[YOUR ASSIGNMENT] For the data below, give the number of lines containing "input" and nothing more.

[DATA IN THIS EXERCISE]
"""
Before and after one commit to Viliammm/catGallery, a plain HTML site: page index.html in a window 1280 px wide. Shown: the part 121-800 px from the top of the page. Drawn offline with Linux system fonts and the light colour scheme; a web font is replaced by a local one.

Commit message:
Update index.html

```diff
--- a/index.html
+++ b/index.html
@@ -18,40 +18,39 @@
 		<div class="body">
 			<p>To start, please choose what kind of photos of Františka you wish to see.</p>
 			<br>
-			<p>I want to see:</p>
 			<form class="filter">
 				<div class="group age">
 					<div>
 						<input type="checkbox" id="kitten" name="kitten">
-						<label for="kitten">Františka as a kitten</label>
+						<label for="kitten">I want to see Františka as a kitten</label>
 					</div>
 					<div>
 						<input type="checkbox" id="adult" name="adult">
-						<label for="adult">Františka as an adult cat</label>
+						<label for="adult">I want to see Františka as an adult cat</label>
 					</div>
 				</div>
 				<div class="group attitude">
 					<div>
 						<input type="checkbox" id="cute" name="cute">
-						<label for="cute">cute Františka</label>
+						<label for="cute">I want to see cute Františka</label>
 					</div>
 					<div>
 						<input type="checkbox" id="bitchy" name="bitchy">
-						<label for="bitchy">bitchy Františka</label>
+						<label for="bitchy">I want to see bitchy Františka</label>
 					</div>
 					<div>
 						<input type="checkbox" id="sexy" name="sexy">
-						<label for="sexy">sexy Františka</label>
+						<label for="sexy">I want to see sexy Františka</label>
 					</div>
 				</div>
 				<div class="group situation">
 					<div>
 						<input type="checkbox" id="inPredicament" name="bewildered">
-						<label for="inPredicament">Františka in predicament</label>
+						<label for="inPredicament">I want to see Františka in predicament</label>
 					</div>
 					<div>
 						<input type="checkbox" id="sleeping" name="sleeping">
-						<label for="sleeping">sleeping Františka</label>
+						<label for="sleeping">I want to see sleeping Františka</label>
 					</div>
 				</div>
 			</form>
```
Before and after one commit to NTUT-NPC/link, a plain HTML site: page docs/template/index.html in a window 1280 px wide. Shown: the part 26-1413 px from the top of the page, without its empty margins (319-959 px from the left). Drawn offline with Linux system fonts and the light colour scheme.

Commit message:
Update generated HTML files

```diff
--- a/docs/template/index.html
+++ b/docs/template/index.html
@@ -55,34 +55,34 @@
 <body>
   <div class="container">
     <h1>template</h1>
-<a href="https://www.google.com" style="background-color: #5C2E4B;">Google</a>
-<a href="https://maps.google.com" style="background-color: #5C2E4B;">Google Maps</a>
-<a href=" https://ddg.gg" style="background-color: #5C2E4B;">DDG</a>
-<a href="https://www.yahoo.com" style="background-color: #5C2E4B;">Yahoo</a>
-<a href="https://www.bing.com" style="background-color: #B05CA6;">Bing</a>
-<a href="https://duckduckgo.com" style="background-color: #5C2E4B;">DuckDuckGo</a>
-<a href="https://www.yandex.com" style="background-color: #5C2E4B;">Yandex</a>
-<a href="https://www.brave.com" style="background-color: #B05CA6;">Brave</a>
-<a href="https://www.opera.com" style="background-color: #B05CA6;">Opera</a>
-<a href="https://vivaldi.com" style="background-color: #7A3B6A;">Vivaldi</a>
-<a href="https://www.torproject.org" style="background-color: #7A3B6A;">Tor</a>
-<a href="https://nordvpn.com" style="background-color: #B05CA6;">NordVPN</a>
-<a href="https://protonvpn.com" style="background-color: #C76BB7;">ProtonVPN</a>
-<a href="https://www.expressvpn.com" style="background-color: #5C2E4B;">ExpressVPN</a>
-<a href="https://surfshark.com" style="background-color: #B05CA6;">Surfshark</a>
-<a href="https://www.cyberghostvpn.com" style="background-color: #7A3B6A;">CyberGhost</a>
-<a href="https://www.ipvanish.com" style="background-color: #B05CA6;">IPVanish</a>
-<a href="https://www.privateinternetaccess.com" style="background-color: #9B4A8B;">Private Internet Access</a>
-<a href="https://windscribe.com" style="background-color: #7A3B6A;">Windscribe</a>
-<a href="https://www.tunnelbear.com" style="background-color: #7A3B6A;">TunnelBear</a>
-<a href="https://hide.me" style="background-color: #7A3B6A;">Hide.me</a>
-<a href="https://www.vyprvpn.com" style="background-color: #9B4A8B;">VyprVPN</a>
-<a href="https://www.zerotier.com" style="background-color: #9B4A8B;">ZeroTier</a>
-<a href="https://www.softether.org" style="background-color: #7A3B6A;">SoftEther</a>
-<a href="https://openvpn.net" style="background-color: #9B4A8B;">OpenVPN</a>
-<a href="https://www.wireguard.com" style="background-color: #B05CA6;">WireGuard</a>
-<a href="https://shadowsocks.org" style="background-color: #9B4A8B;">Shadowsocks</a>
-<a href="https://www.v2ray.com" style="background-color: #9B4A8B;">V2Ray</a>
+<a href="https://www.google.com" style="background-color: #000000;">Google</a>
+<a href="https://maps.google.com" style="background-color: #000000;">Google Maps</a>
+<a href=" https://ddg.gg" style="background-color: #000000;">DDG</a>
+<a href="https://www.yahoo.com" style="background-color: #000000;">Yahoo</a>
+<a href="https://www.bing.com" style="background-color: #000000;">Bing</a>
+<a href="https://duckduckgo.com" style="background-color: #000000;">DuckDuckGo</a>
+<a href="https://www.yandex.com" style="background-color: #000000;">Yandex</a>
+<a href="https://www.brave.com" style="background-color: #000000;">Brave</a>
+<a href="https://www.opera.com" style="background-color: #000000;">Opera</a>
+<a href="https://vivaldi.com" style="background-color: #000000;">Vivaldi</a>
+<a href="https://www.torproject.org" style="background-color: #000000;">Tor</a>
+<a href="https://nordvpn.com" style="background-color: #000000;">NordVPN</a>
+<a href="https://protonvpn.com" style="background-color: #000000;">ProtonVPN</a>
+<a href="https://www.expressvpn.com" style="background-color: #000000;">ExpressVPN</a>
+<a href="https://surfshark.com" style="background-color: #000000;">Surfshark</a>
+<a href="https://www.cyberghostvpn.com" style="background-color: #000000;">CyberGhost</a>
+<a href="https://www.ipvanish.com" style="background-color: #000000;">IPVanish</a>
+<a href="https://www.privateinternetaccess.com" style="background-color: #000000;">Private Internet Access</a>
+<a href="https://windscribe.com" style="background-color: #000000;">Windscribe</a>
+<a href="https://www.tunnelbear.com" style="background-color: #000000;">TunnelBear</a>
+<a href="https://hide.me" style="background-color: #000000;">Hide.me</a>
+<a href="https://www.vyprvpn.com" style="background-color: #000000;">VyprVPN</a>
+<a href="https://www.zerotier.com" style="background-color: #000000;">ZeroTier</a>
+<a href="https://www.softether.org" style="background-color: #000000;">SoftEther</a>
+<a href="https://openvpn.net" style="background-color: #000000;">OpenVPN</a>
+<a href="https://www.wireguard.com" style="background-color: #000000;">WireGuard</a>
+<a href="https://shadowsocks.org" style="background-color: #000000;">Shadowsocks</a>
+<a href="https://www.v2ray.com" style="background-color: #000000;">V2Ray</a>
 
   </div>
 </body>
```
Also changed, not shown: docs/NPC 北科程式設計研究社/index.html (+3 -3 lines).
"""
[EXERCISE ANSWER] 7